Change listing data:
= Beginning of Section =

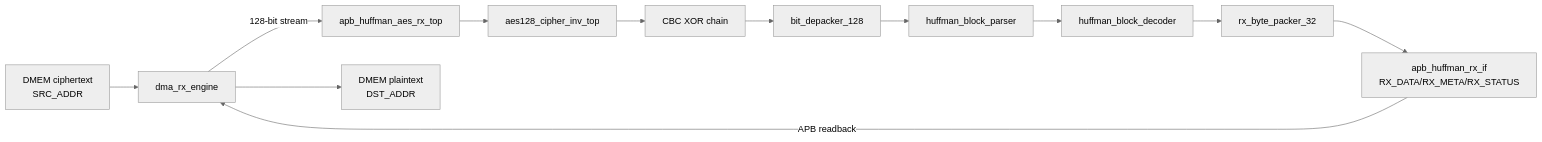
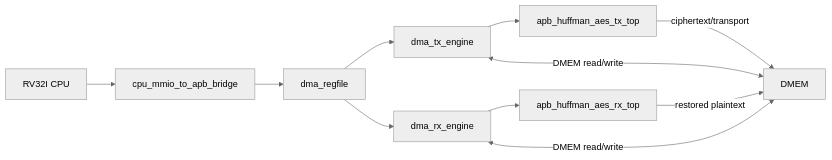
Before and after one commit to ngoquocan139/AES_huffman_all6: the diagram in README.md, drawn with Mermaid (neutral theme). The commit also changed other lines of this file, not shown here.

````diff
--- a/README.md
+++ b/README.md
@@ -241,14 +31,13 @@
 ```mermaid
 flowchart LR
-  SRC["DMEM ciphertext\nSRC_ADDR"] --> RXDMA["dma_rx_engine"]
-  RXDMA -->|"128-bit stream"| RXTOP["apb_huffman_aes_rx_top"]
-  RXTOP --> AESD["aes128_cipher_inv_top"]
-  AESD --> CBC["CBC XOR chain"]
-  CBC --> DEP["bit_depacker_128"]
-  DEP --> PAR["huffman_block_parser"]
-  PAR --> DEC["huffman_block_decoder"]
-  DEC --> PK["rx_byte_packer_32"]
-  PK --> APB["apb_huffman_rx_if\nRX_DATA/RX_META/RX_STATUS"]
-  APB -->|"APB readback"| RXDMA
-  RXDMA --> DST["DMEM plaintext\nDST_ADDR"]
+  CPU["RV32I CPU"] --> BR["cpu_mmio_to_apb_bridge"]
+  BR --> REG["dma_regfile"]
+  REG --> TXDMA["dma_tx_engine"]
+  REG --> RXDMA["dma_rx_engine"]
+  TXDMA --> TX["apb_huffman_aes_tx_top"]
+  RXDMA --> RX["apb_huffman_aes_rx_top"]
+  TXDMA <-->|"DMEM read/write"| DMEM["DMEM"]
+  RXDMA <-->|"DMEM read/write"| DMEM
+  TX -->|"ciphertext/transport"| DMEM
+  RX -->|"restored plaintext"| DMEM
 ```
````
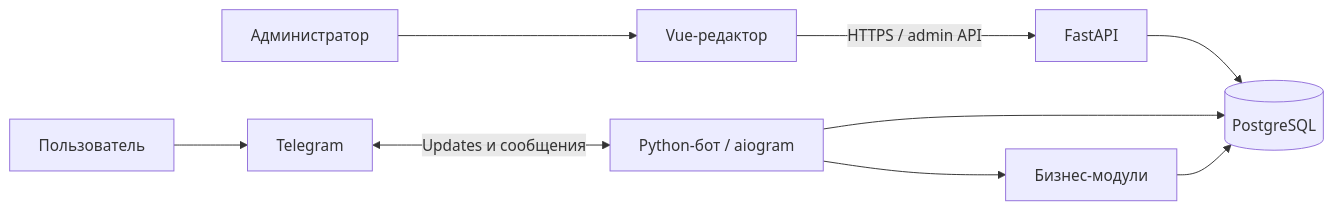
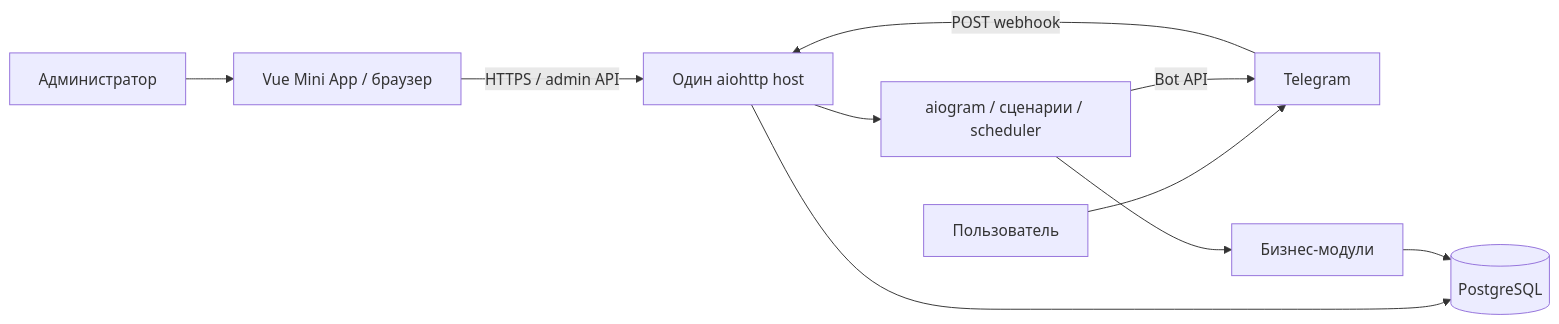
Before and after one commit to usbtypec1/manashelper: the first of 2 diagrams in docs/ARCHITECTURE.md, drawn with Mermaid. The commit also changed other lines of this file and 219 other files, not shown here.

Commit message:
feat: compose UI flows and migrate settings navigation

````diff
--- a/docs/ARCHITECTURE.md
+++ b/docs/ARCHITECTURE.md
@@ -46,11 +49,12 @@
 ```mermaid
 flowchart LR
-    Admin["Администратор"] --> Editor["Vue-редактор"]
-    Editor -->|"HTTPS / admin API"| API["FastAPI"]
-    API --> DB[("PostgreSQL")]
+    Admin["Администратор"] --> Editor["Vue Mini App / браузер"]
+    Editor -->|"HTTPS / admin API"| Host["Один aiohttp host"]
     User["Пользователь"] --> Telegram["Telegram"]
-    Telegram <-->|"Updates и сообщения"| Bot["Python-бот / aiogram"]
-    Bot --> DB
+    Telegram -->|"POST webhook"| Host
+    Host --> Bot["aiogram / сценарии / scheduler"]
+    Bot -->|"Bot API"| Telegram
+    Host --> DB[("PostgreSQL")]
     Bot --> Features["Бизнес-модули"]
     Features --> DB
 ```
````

= End of Section =

**To do**
All lines of the entries above where "README" turns up should be reported.

**Problem solution**
Before and after one commit to ngoquocan139/AES_huffman_all6: the diagram in README.md, drawn with Mermaid (neutral theme). The commit also changed other lines of this file, not shown here.
--- a/README.md
+++ b/README.md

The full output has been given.